You’ve got the touch

Touch ID was the first system of this kind from Apple, smartly integrating fingerprint recognition into your device’s Home button. Due to a thorough examination of your digit during set-up, the system proved reliable and robust – and avoided being awkward and finicky. That said, it was not without problems. There were cases where people might make accidental payments by resting a thumb on the Home button when exploring IAPs within an app or game. Additionally, wet fingers flummoxed the system and gloves were right out.

But the biggest problem for Apple’s implementation of fingerprint recognition was in it being reliant on the Home button. When Apple radically redesigned iPhone for its 10th anniversary, the Home button was eliminated. There was suddenly no place for Touch ID. Apple’s solution was to switch to facial recognition. Face ID subsequently (albeit slowly) rolled out across its other mobile devices and can now be found on almost all currently available iPhones and every iPad apart from the entry-level model.

Face off

The success of Face ID is notable in part because it bucks an industry trend. Android devices started to include broadly equivalent functionality but frequently lacked the same level of security as Apple’s solution. There would be horror stories about phones being unlocked by a photo of a device’s owner – and warnings were displayed on some handsets regarding the relative weakness of the system prior to use. By contrast, Apple’s Face ID utilizes a 3D model of your face, making ‘hacking’ it insanely difficult.

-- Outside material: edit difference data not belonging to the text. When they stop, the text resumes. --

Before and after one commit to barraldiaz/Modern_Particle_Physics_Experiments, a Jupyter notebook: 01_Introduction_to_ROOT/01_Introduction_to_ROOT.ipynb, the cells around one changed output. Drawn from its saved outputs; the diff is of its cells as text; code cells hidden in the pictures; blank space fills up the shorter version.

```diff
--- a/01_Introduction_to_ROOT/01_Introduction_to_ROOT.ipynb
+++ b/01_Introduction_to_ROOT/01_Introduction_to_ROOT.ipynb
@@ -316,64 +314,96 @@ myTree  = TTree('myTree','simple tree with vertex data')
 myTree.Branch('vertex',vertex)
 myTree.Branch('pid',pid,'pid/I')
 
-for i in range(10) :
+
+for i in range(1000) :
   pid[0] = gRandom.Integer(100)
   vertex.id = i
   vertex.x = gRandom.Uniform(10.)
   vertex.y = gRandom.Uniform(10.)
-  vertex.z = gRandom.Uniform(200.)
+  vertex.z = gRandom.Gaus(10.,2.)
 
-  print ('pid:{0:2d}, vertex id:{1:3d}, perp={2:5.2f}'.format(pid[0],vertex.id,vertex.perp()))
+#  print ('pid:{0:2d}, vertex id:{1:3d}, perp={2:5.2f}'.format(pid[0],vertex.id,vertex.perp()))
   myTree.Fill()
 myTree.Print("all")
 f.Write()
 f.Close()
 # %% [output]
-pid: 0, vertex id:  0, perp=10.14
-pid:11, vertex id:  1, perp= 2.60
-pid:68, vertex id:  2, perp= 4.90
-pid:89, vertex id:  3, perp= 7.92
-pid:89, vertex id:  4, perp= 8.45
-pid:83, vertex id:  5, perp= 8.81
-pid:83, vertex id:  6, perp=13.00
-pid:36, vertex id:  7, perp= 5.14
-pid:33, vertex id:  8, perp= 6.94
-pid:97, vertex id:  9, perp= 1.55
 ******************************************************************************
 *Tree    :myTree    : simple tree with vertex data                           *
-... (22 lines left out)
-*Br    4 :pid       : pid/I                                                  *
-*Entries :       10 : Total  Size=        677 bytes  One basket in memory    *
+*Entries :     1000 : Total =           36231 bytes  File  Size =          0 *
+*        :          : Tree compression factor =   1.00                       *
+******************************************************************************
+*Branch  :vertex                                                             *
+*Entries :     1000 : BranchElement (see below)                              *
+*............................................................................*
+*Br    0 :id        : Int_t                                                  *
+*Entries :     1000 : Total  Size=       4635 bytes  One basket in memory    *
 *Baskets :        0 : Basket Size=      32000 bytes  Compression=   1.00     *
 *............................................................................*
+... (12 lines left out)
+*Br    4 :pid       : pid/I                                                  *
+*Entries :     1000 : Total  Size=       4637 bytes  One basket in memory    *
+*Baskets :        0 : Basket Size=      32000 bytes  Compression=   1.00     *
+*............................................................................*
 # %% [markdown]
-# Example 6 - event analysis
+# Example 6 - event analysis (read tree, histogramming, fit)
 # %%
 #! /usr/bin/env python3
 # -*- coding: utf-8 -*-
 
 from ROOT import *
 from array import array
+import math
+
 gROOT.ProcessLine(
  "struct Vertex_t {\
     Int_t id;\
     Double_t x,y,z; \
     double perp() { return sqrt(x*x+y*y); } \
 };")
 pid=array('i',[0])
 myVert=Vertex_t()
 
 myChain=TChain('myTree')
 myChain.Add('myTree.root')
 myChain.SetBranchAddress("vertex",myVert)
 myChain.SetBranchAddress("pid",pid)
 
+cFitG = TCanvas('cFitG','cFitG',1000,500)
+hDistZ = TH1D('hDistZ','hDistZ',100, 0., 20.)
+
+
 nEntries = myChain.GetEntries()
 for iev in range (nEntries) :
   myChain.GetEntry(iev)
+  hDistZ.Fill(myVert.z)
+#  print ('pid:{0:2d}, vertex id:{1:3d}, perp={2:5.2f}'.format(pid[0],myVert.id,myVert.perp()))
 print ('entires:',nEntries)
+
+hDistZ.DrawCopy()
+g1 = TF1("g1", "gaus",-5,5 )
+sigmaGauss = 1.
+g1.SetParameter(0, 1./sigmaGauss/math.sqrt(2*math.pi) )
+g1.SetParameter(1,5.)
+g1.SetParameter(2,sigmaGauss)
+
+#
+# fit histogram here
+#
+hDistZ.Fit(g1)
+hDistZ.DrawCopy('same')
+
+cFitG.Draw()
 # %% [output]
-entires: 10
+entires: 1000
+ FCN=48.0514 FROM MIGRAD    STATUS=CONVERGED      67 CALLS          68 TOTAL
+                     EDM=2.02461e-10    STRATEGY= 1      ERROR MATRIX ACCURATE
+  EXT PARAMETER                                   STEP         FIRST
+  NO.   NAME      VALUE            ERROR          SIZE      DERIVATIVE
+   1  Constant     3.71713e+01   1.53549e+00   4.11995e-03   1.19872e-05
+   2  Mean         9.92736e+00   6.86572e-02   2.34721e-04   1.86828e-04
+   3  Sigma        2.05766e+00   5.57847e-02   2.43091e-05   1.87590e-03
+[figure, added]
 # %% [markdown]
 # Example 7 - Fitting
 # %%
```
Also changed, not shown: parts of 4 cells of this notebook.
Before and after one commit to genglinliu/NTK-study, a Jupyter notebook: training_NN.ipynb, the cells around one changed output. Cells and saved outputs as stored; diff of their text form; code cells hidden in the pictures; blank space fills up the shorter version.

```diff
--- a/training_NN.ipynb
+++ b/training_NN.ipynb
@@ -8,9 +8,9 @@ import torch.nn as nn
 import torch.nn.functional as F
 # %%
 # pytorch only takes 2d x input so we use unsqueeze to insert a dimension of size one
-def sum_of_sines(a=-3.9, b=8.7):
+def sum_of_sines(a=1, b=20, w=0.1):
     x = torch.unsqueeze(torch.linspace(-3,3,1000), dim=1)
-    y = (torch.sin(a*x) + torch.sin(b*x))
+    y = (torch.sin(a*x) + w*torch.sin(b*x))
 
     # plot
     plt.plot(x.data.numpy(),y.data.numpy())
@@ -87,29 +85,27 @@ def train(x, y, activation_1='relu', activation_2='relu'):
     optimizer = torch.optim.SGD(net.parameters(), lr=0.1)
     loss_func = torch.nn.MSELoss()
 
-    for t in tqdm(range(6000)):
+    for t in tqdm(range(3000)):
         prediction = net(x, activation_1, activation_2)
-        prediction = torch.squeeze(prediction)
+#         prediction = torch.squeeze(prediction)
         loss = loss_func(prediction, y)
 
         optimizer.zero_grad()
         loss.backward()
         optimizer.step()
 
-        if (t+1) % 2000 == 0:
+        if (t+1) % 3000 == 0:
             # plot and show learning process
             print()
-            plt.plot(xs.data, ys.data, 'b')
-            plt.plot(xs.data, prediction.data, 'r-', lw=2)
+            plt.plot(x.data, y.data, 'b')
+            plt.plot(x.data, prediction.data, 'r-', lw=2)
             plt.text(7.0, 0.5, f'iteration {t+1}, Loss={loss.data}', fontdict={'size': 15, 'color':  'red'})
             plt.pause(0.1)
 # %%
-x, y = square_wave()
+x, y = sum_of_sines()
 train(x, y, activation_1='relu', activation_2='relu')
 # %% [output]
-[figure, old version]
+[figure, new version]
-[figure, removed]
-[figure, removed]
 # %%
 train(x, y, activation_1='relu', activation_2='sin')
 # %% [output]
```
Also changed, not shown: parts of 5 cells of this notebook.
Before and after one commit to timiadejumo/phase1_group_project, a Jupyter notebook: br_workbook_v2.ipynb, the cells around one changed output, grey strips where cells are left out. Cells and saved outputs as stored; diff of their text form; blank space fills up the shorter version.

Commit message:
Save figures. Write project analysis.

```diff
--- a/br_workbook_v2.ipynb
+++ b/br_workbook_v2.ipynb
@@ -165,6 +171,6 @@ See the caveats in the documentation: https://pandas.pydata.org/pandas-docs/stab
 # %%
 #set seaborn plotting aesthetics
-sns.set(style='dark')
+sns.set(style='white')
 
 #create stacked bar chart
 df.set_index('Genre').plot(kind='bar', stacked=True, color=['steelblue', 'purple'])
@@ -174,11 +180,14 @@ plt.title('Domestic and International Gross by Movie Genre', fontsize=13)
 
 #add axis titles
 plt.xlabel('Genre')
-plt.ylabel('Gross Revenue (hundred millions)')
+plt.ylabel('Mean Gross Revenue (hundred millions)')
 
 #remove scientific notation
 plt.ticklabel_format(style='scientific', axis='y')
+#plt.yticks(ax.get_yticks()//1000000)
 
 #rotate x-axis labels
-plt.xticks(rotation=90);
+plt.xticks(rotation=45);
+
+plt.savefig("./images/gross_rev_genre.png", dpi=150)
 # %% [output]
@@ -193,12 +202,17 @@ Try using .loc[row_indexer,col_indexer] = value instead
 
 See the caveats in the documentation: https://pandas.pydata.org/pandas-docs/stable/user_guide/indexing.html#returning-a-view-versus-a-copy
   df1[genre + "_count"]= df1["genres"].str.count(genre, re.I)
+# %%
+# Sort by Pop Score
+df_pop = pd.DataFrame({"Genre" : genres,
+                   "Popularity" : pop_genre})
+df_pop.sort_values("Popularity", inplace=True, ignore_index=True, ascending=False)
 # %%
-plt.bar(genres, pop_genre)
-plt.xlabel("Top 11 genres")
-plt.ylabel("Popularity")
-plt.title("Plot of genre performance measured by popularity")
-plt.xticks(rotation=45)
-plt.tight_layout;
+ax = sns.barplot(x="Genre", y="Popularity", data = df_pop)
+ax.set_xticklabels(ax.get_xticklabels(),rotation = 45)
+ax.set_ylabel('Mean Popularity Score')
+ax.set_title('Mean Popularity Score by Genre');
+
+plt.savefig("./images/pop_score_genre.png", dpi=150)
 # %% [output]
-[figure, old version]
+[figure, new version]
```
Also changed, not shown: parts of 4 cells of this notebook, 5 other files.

However, as we’re now aware, there has been a big downside to Apple going all-in with facial recognition: COVID. This is because lots of people now wear masks in public and Face ID cannot see through them. The result is having to revert to unlocking your iPhone manually by way of a passcode. This brings us back to aforementioned concerns regarding personal digital security, but it also makes the iPhone experience more awkward.

Put on a brave face

Over in Android land, COVID has been less of an issue, because few hardware manufacturers bet everything on facial recognition. Instead, they evolved fingerprint-based security. You’ll now often find Android smartphones that bake fingerprint recognition directly into the display, thereby neatly getting around the lack of a large button on modern ‘all screen’ smartphones. Suddenly, Apple finds itself at a disadvantage.

There are, however, three potential solutions available to the company. The most immediate requires the user have access to an Apple Watch. As of iOS 14.5 and watchOS 7.4, you’ll be able to allow your iPhone to unlock when you’re wearing a mask if your Apple Watch is also being worn at the time. This is great if you own an Apple Watch – but obviously isn’t going to help you if that’s not the case.

Lock to the future

Any more readily accessible option will require Apple to adjust its hardware to once again incorporate Touch ID. This already happened with the 2020 iPad Air, which unlike the iPad Pro lacks Face ID and instead integrates Touch ID into the power button. Alternatively, Apple could riff off Android devices and place a fingerprint sensor within the iPhone’s screen.

The first of those solutions is a better bet. It’s elegant and provides a clear target for your digit; moreover, Apple has the technology in place and it works. Although given that people might have grown used to holding their iPhone with a finger near or on the power button, Apple would have to ensure sufficient safeguards were in place for Touch ID payments. And regardless of the solution Apple chooses, there are cost implications in adding a second biometric security option to the iPhone.

Still, Apple’s never been about keeping prices down, and if upcoming iPhones have Face ID and Touch ID, that’s going to be beneficial to countless people in pure usability terms – although maybe not to their bank accounts.